MTPR

Mary Windecker

Montana Behavioral Health Alliance Executive Director Mary Windecker testifies at a state health department listening session August 1 in Helena.
Eric Whitney


Access to mental health services, something already hard to get for some Montanans, took a step backward this year because of state budgeting issues.

In the wake of the budget cuts, 10 offices closed and over 100 behavioral health care workers lost their jobs, according to one count by the Behavioral Health Alliance of Montana, which represents more than 30 providers.

Mental health services.
Flickr user Publik15 (CC-BY-SA)

 

Organizations that provide care for people with mental health problems in Montana say they’ve reached an agreement with the state health department to redesign a big portion of the system they work in. 

More details on Governor Steve Bullock’s plan to restore parts of the state budget are expected this week.

On Tuesday, the state health department says it will issue a new rule that will restore a nearly 3 percent cut to how much it pays doctors, clinics and other health care providers who see Medicaid patients, retroactive to July 1 of this year.
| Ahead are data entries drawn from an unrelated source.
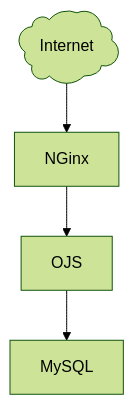
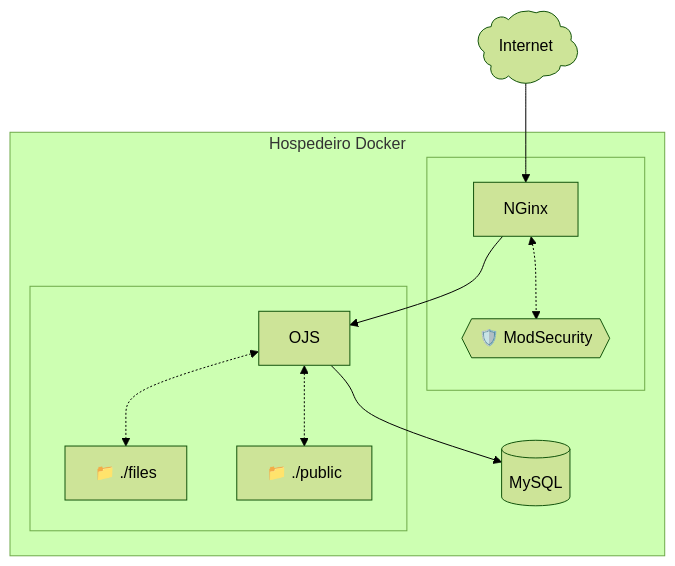
The diagram in docs/roteiro_upgrade.md (wandersoncorni/ojs-unimontes), drawn with Mermaid (forest theme) before and after one commit. The commit also changed other lines of this file, not shown here.

````diff
--- a/docs/roteiro_upgrade.md
+++ b/docs/roteiro_upgrade.md
@@ -55,6 +55,23 @@
 ```mermaid
     flowchart TD
-        A@{ shape: cloud, label: "Internet" }  --> B
-        B[NGinx] --> C[OJS]
-        C --> D[MySQL]
+    A@{ shape: cloud, label: "Internet" } --> B
+
+    subgraph Host ["Hospedeiro Docker"]
+
+        subgraph Nginx [" "]
+            B[NGinx] 
+            B<-.-> WAF{{"🛡️ ModSecurity"}}
+        end
+
+        B --> C
+
+        subgraph Web [" "]
+            C[OJS]           
+            C <-.-> V1["📁 ./files"]
+            C <-.-> V2["📁 ./public"]
+        end
+
+        C --> D[(MySQL)]     
+    end
+
 ```
````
That’s two months ahead of when the department initially said providers could expect that rate restoration.

State Budget Director Dan Villa and State Health Department Director Sheila Hogan hear input on how to allocate $45 million in restored state funding at a listening session in Helena, MT August 1, 2018.
Eric Whitney / MTPR
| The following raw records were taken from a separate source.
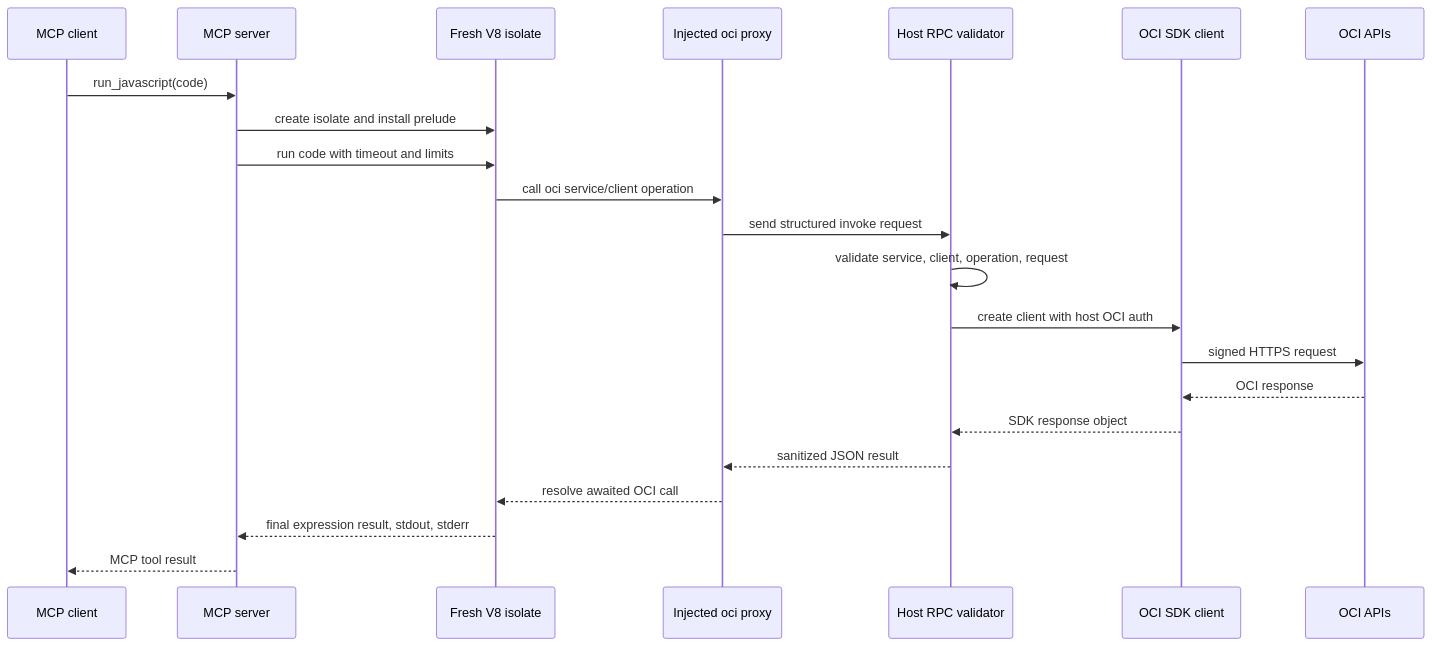
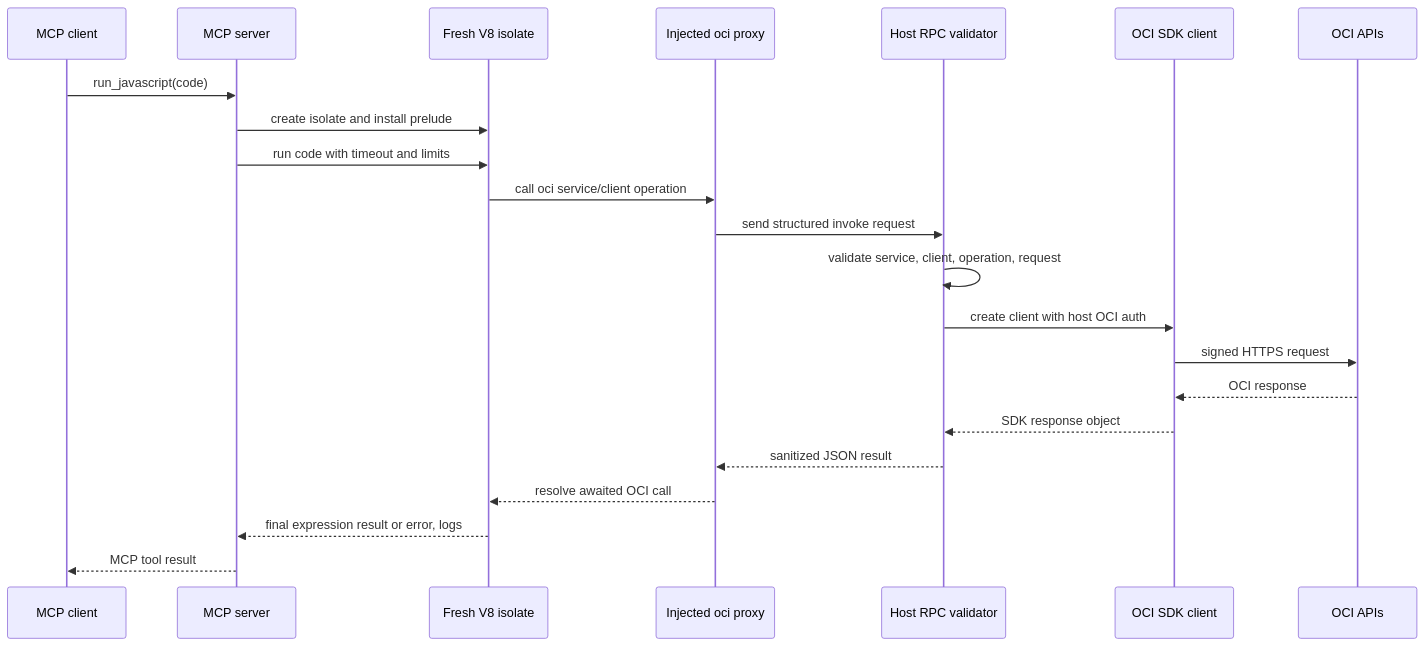
Before and after one commit to oracle/mcp: the second of 2 diagrams in src/oci-javascript-mcp-server/README.md, drawn with Mermaid. The commit also changed other lines of this file and 4 other files, not shown here.

````diff
--- a/src/oci-javascript-mcp-server/README.md
+++ b/src/oci-javascript-mcp-server/README.md
@@ -53,25 +53,25 @@
 ```mermaid
 sequenceDiagram
   participant Client as MCP client
   participant Server as MCP server
   participant Isolate as Fresh V8 isolate
   participant Proxy as Injected oci proxy
   participant Host as Host RPC validator
   participant SDK as OCI SDK client
   participant OCI as OCI APIs
 
   Client->>Server: run_javascript(code)
   Server->>Isolate: create isolate and install prelude
   Server->>Isolate: run code with timeout and limits
   Isolate->>Proxy: call oci service/client operation
   Proxy->>Host: send structured invoke request
   Host->>Host: validate service, client, operation, request
   Host->>SDK: create client with host OCI auth
   SDK->>OCI: signed HTTPS request
   OCI-->>SDK: OCI response
   SDK-->>Host: SDK response object
   Host-->>Proxy: sanitized JSON result
   Proxy-->>Isolate: resolve awaited OCI call
-  Isolate-->>Server: final expression result, stdout, stderr
+  Isolate-->>Server: final expression result or error, logs
   Server-->>Client: MCP tool result
 ```
````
"This has been a very difficult year," says Sheila Hogan, director of Montana's state health department.

She was talking to hundreds of people online and in a hotel ballroom in Helena who were not shy about telling her just how tough their year has been. They were people impacted by a nearly three percent cut in payments to people and organizations that help Montanans on Medicaid.

Courtesy photo
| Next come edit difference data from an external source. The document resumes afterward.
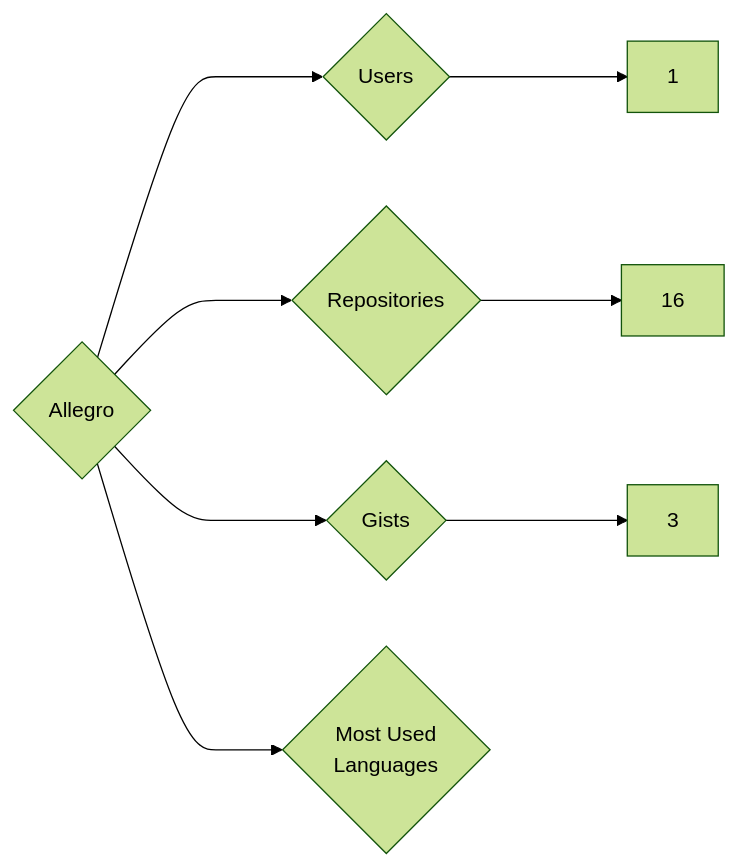
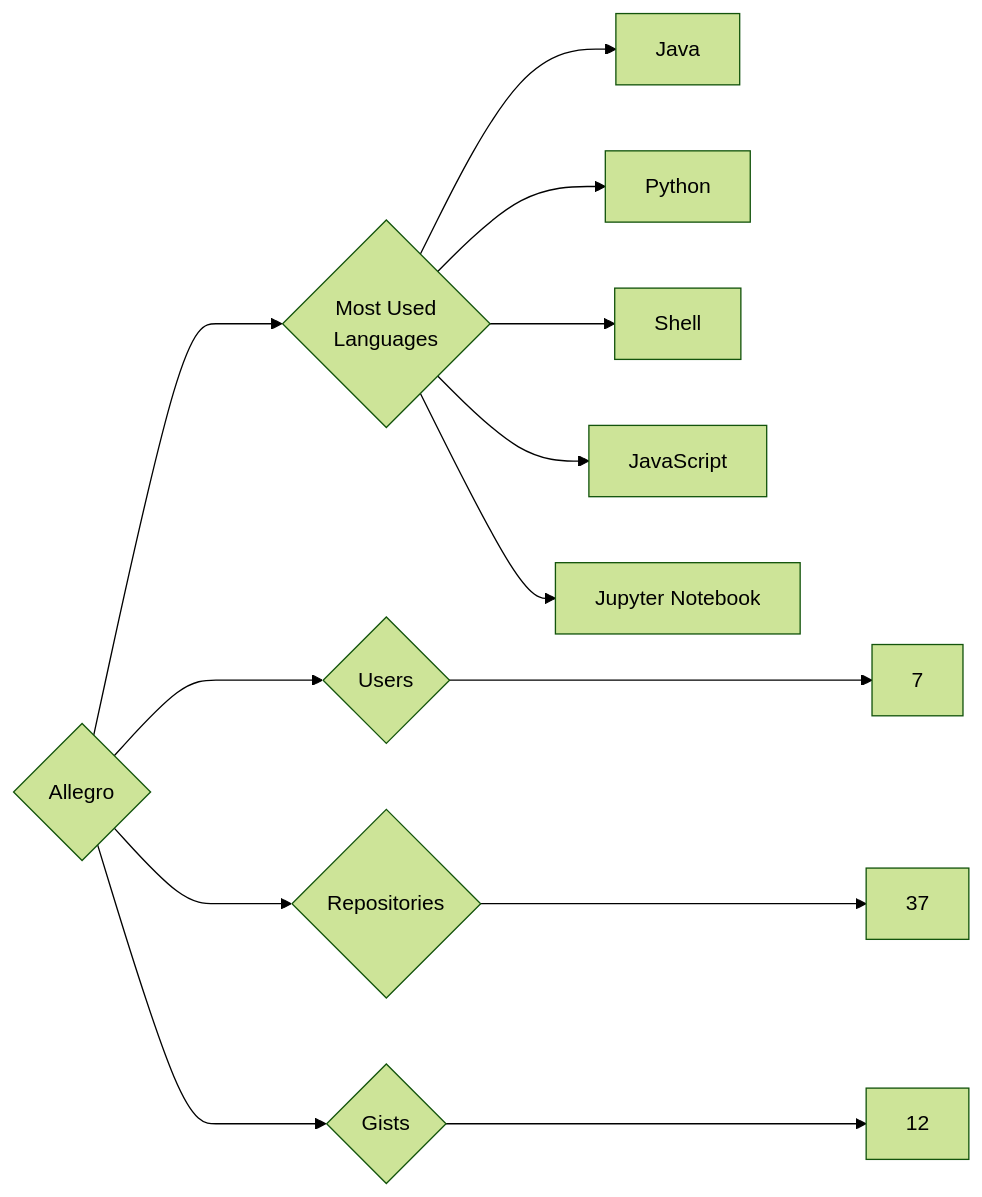
One commit to trickest/insiders changed the diagram in targets/Allegro/README.md. Above: the diagram before and after it, drawn with Mermaid (forest theme). The commit also changed 1089 other files, not shown here.

````diff
--- a/targets/Allegro/README.md
+++ b/targets/Allegro/README.md
@@ -3,8 +3,13 @@
 ```mermaid
 graph LR
 COMPANY_NAME{Allegro}
-COMPANY_NAME ---> U{Users} ---> UN[1]
-COMPANY_NAME ---> R{Repositories} ---> RN[16]
-COMPANY_NAME ---> G{Gists} ---> GN[3]
+COMPANY_NAME ---> U{Users} ---> UN[7]
+COMPANY_NAME ---> R{Repositories} ---> RN[37]
+COMPANY_NAME ---> G{Gists} ---> GN[12]
 COMPANY_NAME ---> ML{Most Used<br>Languages}
+ML --> Java[Java]
+ML --> Python[Python]
+ML --> Shell[Shell]
+ML --> JavaScript[JavaScript]
+ML --> Jupyter_Notebook[Jupyter Notebook]
 ```
````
Community Medical Center in Missoula announced today that it has reached an agreement to sell its assets for 67-million-dollars. The 151-bed hospital is selling to a partnership between Billings Clinic and a Tennessee-based hospital management firm.

The agreement, if approved by Montana Attorney General Tim Fox, would transform Community Medical from a not-for-profit corporation into a for-profit hospital.

John Barnes, a spokesman for the attorney general, explains why his office is involved.